■ **ASSIGNMENT**:
Please go through the records below and return every line holding the word "notebook".

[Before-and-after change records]
==============================
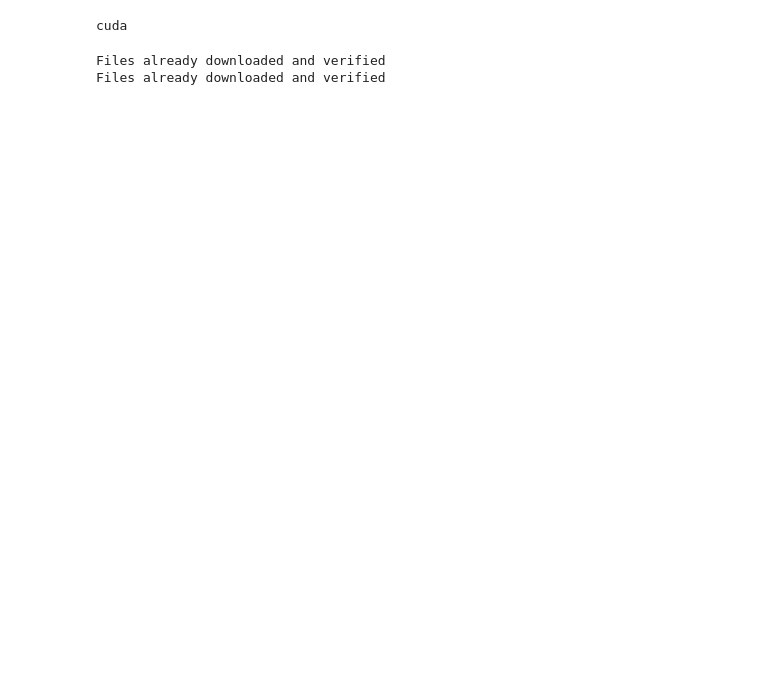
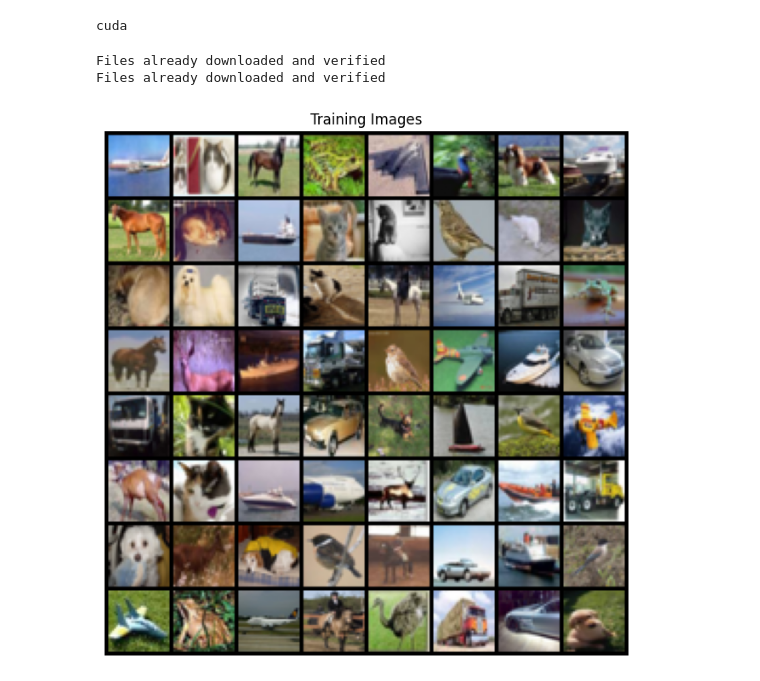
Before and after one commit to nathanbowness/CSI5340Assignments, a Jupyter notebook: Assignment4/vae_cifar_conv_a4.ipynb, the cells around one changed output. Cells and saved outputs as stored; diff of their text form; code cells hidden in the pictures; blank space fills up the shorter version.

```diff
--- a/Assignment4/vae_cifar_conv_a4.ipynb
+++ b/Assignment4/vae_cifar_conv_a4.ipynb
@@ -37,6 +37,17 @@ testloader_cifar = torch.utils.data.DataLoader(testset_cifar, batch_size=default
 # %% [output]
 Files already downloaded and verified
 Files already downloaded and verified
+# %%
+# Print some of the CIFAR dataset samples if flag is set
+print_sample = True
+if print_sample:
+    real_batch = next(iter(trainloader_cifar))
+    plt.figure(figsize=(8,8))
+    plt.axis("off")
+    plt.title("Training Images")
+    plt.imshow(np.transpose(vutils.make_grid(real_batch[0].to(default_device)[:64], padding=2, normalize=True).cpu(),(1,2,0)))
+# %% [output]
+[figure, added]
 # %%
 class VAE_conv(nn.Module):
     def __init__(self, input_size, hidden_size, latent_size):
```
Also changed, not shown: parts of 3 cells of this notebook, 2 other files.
==============================
■ **ANSWER TO THIS EXERCISE**:
Before and after one commit to nathanbowness/CSI5340Assignments, a Jupyter notebook: Assignment4/vae_cifar_conv_a4.ipynb, the cells around one changed output. Cells and saved outputs as stored; diff of their text form; code cells hidden in the pictures; blank space fills up the shorter version.
Also changed, not shown: parts of 3 cells of this notebook, 2 other files.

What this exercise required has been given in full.